Only Roy Halladay can pitch seven innings of shutout baseball and still be scrutinized for not having a better outing.
Last night working against the Washington Nationals, Halladay walked three, balked, and was constantly working his way out of jams. You would think these “magic acts” would overshadow the fact that he allowed 11 base runners in seven innings because the Nationals were 0-for-11 with runners in scoring position. Regardless, this is why Philadelphia got this guy, for outings like these. Trust is one of the most important measurements of a starting pitcher and you can always trust players like Halladay and Cliff Lee to give you quality outings.
Will he play, or will he not play? That is the question surrounding the New York Mets and Jason Bay.

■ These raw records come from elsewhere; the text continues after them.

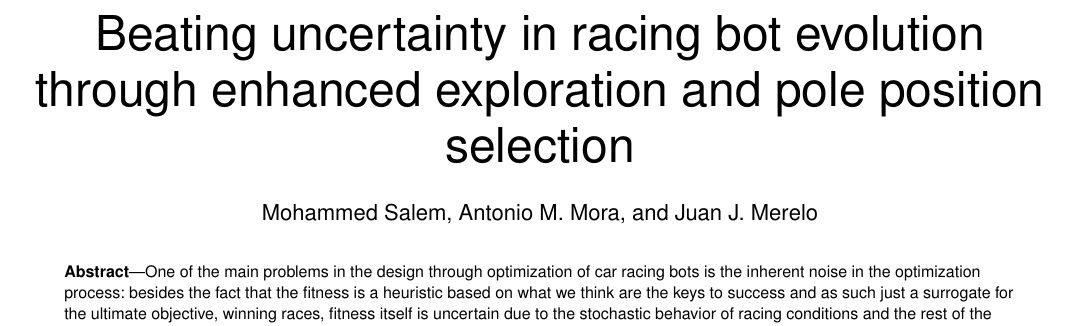
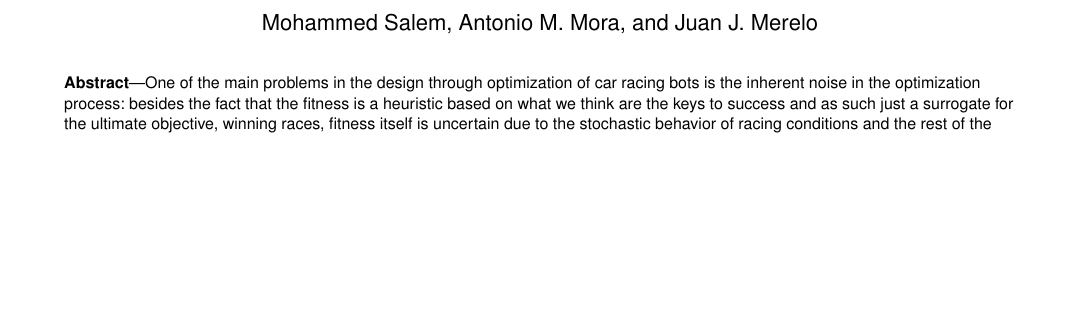
Before and after one commit to salem23/ConfofGames2019, a LaTeX paper (ToG/ToG2019.tex): part of page 1 of 6 before the commit and part of page 1 of 5 after it, cut at the place of the change, the shorter picture padded with empty space. Compiled offline with pdfLaTeX; a missing font is replaced by an installed copy or a similar font; a LaTeX package or settings file that is missing is left out.

Commit message:
Deletes title

```diff
--- a/ToG/ToG2019.tex
+++ b/ToG/ToG2019.tex
@@ -381,30 +322,7 @@
 % Do not put math or special symbols in the title.
 	%\title{Bare Demo of IEEEtran.cls for\\ IEEE Computer Society Journals}
 %
-\title{Beating uncertainty in racing bot evolution through enhanced
-	exploration and pole position selection}
-
-%
-% author names and IEEE memberships
-% note positions of commas and nonbreaking spaces ( ~ ) LaTeX will not break
-% a structure at a ~ so this keeps an author's name from being broken across
-% two lines.
-% use \thanks{} to gain access to the first footnote area
-% a separate \thanks must be used for each paragraph as LaTeX2e's \thanks
-% was not built to handle multiple paragraphs
-%
-%
-%\IEEEcompsocitemizethanks is a special \thanks that produces the bulleted
-% lists the Computer Society journals use for "first footnote" author
-% affiliations. Use \IEEEcompsocthanksitem which works much like \item
-% for each affiliation group. When not in compsoc mode,
-% \IEEEcompsocitemizethanks becomes like \thanks and
-% \IEEEcompsocthanksitem becomes a line break with idention. This
-% facilitates dual compilation, although admittedly the differences in the
-% desired content of \author between the different types of papers makes a
-% one-size-fits-all approach a daunting prospect. For instance, compsoc
-% journal papers have the author affiliations above the "Manuscript
-% received ..."  text while in non-compsoc journals this is reversed. Sigh.
+\title{}
 
 \author{Mohammed~Salem, Antonio~M.~Mora,      and~Juan~J.~Merelo% <-this % stops a space
 \IEEEcompsocitemizethanks{\IEEEcompsocthanksitem M. Salem was with the Department of Computer Sciences, University of Mascara, Algeria.\protect\\
```
Also changed, not shown: ToG/ToG2019.tex (59 more changed lines).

It has been about a month now where Bay has been suffering from symptoms of a concussion sustained in Los Angeles. I just don’t understand why the Mets would even consider him playing at all the rest of the season; didn’t they learn anything from the Ryan Church situation? Lets be honest, the Mets are out of the race, give Bay the rest of the year off to fully recuperate instead of rushing him back for meaningless September, its not like he was being productive anyway.
The Atlanta Braves continue to churn out quality pitching prospects, this time, its Brandon Beachy whose making a name for himself.
I love hearing of guys finding success after going to a small school like Indiana Wesleyan and being passed up on in the draft. Beachy sounds like the real deal, you have to tip your cap to the scout who found him. After watching the video interview, you get a feeling that this kid wont be intimidated by the aura of the major leagues, due to his composure and somewhat unusual superstitions. Look for Beachy to be the player to watch in next seasons spring training.
Andrew Miller was a hot pitching prospect coming out of the University of North Carolina, now just a few years later, he looks to be regressing.
For Double-A Jacksonville, Miller has posted a 1-8 record with a 6.01 ERA, 61 BB, 66 K, and a .294 BAA in 85.1 innings of work. The Marlins have to plan on using this lefthander if they went out of their way to call him up, even if he will inherit the role of a “left handed specialist”. Does this mean the Marlins are throwing in the towel for 2010? Why would they bring him up to solve his control problems rather then sending him down where he can do it in far less meaningful games?
In his best outing of the season (and that isn’t saying much), Jason Marquis still found himself on the losing end after a 1-0 disappointment at the hand of the Phillies.
Not only was last night the first time where Marquis reached the fifth inning, it was also the first time where he didn’t allow at least five runs. The veteran pitcher is now 0-6 with a 11.39 ERA on the season. Is this the end of the line for what was once baseballs most consistent starters? Since 2004, Marquis had won at least 11 games each season, clearly he wont reach that mark this year, but a year after winning 15 games with the Colorado Rockies, youd have to think he has something left in the tank, despite the injuries that had kept him out for the first three months of the season.